**Data for processing**

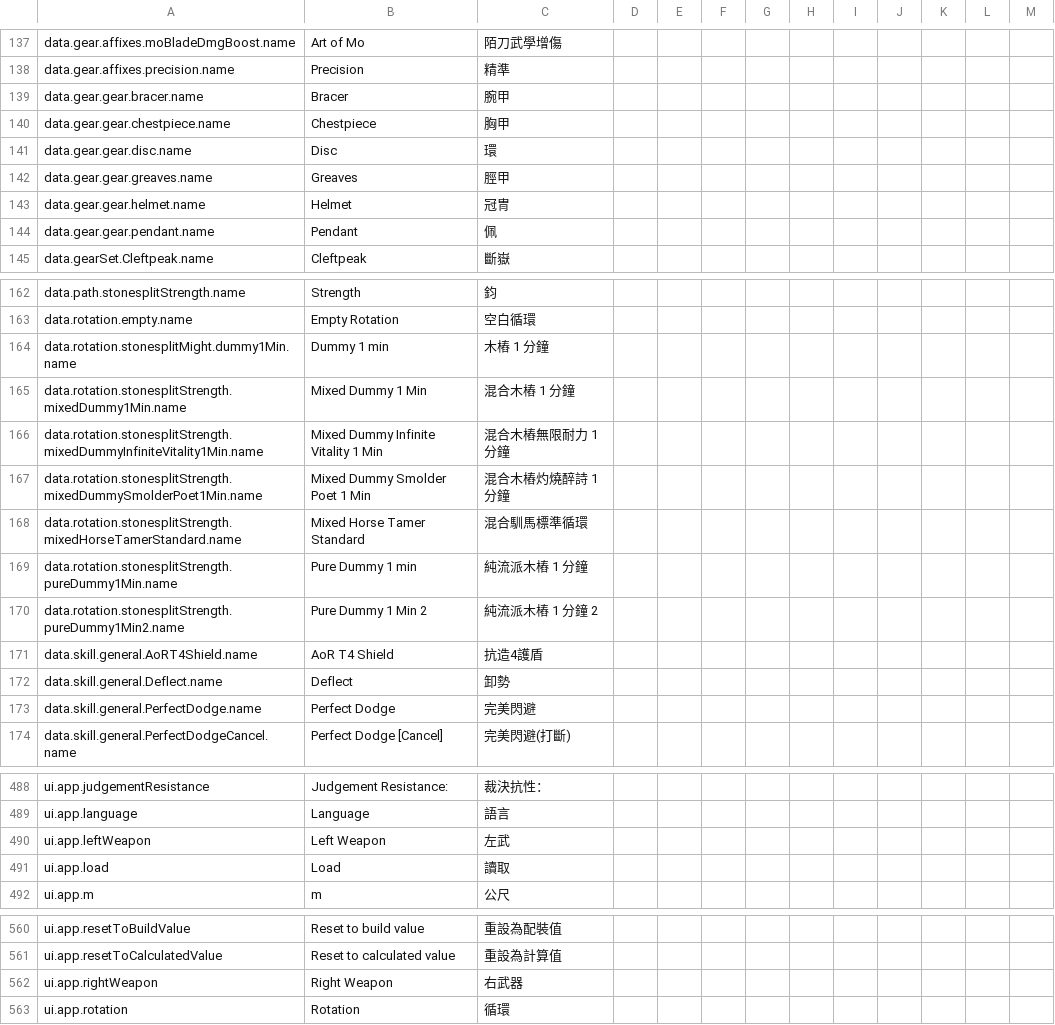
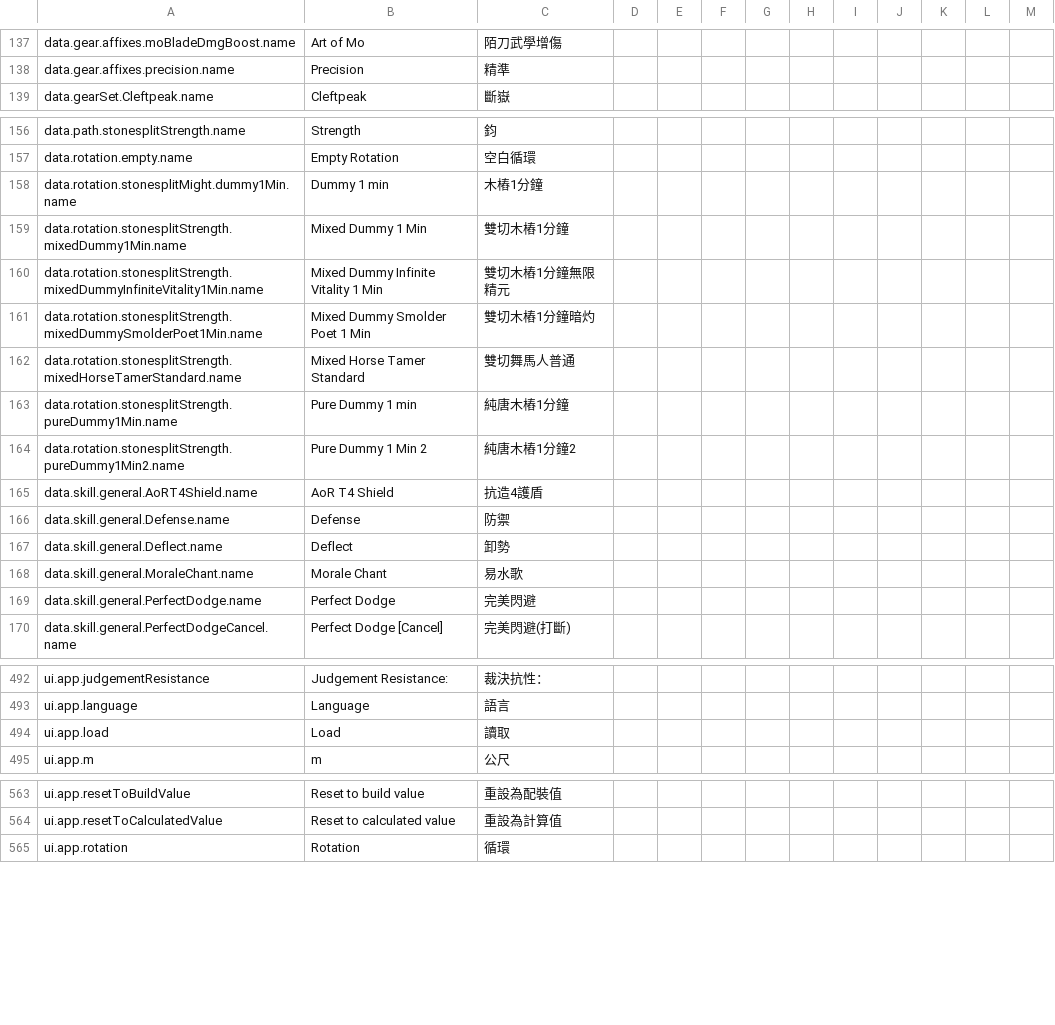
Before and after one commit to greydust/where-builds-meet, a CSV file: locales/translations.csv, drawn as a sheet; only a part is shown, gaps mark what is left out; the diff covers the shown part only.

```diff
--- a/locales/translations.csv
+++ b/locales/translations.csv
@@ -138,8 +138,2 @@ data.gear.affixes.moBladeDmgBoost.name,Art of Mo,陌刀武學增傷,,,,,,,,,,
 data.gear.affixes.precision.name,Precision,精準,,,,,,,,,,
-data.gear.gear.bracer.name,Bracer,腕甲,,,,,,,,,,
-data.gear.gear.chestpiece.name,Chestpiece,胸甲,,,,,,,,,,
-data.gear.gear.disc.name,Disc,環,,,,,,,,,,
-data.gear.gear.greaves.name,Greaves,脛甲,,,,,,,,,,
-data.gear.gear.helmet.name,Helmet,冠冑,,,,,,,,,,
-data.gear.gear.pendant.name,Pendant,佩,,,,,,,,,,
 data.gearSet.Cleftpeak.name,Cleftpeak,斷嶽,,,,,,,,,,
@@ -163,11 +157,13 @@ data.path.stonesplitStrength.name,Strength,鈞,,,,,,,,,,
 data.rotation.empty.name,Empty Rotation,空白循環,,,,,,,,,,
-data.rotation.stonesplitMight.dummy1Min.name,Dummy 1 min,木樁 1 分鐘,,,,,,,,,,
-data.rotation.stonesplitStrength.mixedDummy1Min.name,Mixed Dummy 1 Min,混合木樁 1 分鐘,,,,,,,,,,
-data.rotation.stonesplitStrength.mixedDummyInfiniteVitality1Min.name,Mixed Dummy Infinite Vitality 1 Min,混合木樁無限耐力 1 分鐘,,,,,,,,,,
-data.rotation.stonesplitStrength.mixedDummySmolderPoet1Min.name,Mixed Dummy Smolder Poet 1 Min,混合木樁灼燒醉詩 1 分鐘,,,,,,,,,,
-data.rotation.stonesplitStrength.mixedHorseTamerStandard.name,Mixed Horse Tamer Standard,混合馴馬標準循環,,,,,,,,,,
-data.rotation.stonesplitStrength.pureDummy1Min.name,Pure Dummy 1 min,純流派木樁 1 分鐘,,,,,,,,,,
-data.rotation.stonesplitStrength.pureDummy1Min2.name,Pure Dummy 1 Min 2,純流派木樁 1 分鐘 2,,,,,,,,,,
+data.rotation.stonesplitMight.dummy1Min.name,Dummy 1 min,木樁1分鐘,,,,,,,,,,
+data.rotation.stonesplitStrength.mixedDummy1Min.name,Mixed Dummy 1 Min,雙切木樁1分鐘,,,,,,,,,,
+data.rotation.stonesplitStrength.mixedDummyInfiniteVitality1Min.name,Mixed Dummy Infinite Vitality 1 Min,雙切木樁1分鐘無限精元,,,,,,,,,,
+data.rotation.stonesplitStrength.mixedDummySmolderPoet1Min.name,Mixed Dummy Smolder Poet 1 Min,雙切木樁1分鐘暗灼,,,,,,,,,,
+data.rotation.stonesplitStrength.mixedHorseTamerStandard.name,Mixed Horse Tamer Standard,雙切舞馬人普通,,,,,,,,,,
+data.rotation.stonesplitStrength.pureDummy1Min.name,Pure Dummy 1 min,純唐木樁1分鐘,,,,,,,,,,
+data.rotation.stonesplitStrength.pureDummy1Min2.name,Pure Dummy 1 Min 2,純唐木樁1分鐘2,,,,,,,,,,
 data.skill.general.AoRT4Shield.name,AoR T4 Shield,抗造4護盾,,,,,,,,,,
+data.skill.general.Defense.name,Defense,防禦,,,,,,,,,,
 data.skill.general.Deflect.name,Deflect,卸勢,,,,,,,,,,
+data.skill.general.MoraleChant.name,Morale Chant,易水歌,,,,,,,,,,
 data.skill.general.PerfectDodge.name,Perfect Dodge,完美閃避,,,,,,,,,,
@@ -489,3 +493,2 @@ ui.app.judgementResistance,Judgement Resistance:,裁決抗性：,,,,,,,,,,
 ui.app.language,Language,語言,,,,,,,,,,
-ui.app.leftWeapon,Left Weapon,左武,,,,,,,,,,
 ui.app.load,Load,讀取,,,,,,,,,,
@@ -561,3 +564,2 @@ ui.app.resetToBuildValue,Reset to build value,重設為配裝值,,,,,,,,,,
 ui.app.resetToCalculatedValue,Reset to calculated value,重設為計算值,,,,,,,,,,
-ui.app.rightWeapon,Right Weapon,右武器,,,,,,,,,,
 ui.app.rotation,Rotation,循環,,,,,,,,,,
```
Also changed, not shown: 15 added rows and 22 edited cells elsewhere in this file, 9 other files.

---

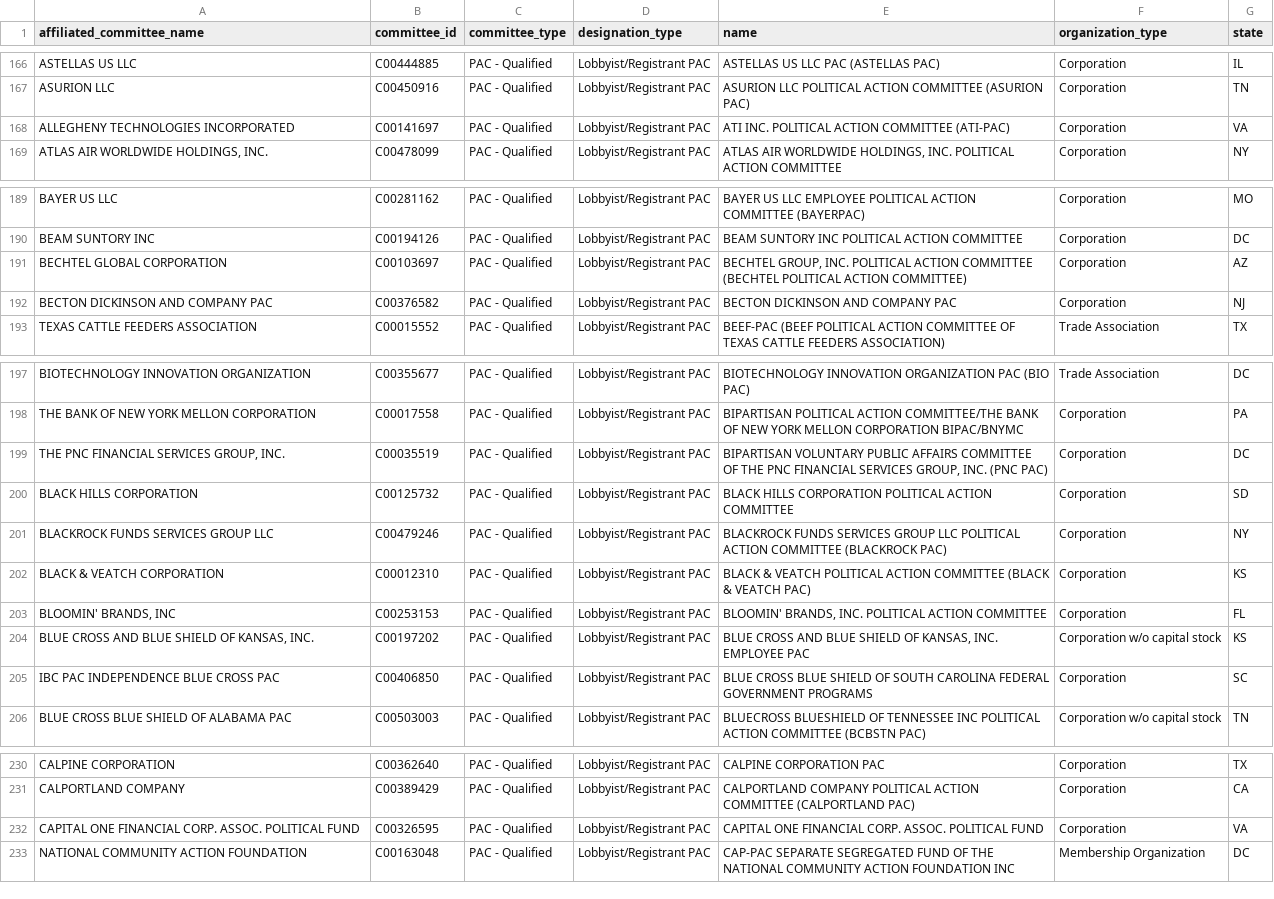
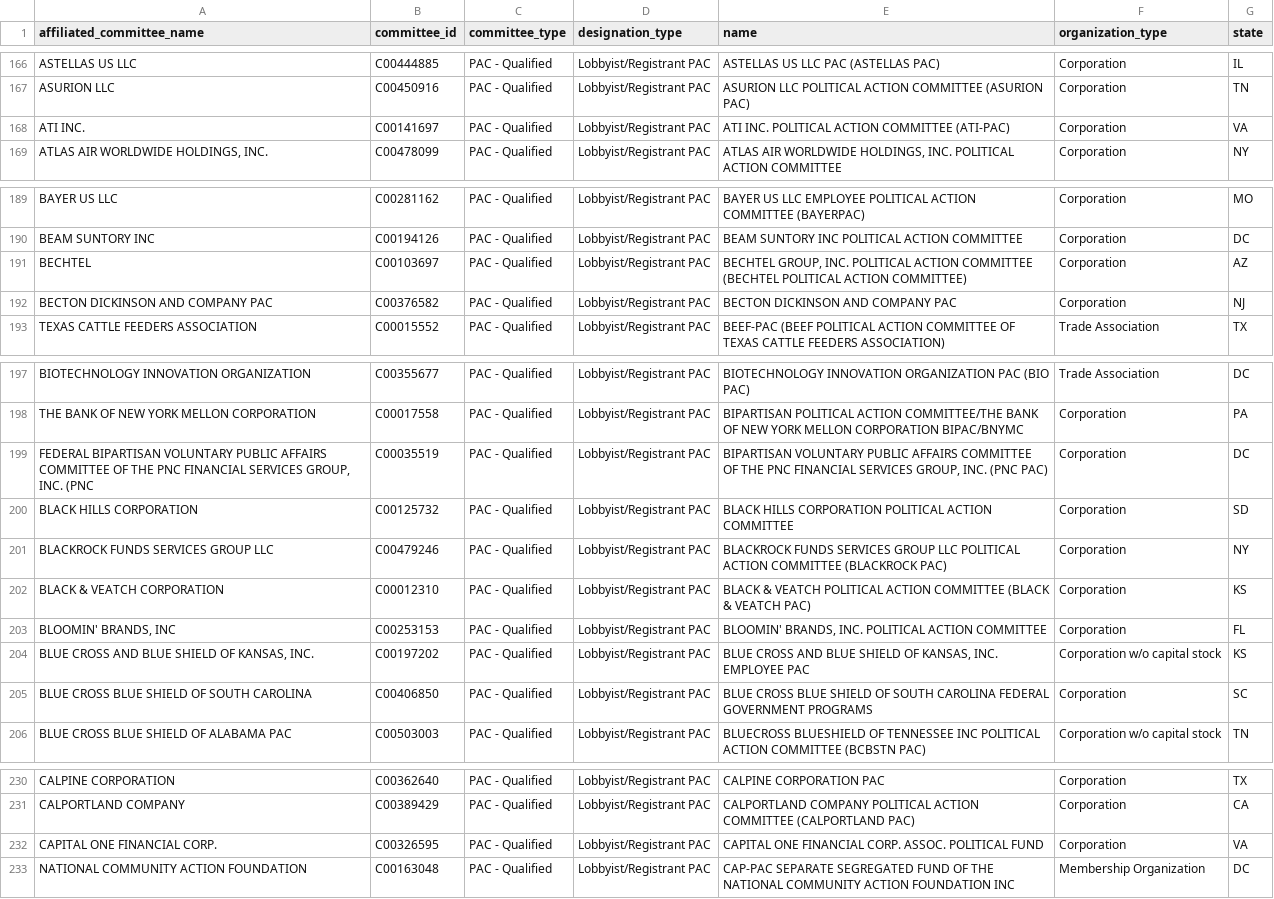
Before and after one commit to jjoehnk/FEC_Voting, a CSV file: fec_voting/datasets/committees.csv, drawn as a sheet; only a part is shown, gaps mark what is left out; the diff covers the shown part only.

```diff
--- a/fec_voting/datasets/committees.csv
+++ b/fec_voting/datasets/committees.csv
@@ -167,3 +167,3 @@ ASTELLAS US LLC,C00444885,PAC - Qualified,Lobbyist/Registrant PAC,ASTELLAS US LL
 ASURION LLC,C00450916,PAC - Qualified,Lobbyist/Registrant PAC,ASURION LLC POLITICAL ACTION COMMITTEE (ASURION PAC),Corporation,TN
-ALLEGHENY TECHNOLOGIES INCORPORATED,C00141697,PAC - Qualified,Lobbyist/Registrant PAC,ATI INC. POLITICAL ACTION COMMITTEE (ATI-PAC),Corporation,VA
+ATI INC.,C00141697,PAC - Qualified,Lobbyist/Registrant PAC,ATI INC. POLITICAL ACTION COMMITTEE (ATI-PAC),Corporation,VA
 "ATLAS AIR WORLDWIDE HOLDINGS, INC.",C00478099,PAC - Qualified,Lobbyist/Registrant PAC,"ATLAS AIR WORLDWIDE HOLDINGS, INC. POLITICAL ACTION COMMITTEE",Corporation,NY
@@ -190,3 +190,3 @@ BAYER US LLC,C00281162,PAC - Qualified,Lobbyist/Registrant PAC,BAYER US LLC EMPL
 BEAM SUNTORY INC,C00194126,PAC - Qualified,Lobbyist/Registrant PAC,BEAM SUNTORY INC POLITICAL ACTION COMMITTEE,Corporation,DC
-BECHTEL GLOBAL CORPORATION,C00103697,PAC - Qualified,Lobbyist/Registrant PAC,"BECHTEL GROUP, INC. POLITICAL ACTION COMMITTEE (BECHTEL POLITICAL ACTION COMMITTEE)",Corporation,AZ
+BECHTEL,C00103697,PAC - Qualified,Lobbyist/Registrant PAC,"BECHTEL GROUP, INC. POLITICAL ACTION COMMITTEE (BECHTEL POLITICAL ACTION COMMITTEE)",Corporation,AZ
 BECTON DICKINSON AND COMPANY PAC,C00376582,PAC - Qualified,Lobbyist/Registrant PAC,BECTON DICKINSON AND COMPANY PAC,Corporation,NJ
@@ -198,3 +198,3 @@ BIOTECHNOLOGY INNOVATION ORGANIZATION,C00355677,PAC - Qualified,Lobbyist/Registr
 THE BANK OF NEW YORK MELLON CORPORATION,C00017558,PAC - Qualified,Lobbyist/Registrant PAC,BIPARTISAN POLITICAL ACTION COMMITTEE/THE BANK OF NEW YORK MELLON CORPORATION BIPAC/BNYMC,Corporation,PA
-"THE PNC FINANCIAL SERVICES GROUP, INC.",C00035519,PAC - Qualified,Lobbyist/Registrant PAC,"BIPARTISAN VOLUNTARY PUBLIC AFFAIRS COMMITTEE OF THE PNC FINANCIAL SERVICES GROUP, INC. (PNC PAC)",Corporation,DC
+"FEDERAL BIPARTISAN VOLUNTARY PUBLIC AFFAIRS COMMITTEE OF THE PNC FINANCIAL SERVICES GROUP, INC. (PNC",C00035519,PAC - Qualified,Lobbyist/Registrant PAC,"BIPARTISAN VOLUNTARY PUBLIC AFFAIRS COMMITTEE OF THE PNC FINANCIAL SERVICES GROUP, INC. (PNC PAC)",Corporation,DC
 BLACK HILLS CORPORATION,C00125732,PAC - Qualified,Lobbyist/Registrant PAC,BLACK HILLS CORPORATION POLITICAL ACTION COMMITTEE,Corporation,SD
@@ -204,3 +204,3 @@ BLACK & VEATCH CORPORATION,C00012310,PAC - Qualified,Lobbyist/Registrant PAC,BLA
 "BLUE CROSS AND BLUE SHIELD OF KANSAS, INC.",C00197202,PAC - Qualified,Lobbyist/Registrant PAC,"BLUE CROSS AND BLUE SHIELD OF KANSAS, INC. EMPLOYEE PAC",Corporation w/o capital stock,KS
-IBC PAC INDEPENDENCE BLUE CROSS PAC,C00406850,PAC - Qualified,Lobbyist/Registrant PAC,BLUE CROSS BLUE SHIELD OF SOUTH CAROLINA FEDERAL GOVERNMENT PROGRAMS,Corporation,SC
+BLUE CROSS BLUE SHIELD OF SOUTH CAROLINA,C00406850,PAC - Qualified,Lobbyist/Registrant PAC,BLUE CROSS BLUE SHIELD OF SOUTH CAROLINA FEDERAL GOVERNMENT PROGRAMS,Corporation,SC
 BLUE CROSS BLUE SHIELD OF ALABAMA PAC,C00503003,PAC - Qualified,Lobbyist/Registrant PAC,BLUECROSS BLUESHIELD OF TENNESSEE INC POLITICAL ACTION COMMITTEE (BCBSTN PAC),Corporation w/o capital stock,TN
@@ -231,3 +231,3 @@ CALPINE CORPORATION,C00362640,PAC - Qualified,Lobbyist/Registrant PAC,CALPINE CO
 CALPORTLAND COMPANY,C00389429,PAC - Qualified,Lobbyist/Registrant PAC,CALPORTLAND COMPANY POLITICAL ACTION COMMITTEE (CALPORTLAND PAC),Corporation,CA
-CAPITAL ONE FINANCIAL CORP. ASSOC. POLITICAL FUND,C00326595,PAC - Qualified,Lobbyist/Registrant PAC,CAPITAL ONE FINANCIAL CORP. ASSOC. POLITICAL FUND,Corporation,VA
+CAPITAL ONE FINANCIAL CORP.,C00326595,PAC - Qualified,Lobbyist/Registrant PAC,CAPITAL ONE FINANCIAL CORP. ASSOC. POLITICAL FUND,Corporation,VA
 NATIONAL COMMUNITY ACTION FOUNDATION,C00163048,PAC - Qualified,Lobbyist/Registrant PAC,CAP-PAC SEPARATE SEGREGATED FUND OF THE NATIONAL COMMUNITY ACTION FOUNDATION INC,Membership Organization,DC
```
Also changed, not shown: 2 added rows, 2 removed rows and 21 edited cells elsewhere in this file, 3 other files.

**Try it**
Wherever the string "Dummy" occurs in the entries, copy that whole line.

**Solution for this exercise**
-data.rotation.stonesplitMight.dummy1Min.name,Dummy 1 min,木樁 1 分鐘,,,,,,,,,,
-data.rotation.stonesplitStrength.mixedDummy1Min.name,Mixed Dummy 1 Min,混合木樁 1 分鐘,,,,,,,,,,
-data.rotation.stonesplitStrength.mixedDummyInfiniteVitality1Min.name,Mixed Dummy Infinite Vitality 1 Min,混合木樁無限耐力 1 分鐘,,,,,,,,,,
-data.rotation.stonesplitStrength.mixedDummySmolderPoet1Min.name,Mixed Dummy Smolder Poet 1 Min,混合木樁灼燒醉詩 1 分鐘,,,,,,,,,,
-data.rotation.stonesplitStrength.pureDummy1Min.name,Pure Dummy 1 min,純流派木樁 1 分鐘,,,,,,,,,,
-data.rotation.stonesplitStrength.pureDummy1Min2.name,Pure Dummy 1 Min 2,純流派木樁 1 分鐘 2,,,,,,,,,,
+data.rotation.stonesplitMight.dummy1Min.name,Dummy 1 min,木樁1分鐘,,,,,,,,,,
+data.rotation.stonesplitStrength.mixedDummy1Min.name,Mixed Dummy 1 Min,雙切木樁1分鐘,,,,,,,,,,
+data.rotation.stonesplitStrength.mixedDummyInfiniteVitality1Min.name,Mixed Dummy Infinite Vitality 1 Min,雙切木樁1分鐘無限精元,,,,,,,,,,
+data.rotation.stonesplitStrength.mixedDummySmolderPoet1Min.name,Mixed Dummy Smolder Poet 1 Min,雙切木樁1分鐘暗灼,,,,,,,,,,
+data.rotation.stonesplitStrength.pureDummy1Min.name,Pure Dummy 1 min,純唐木樁1分鐘,,,,,,,,,,
+data.rotation.stonesplitStrength.pureDummy1Min2.name,Pure Dummy 1 Min 2,純唐木樁1分鐘2,,,,,,,,,,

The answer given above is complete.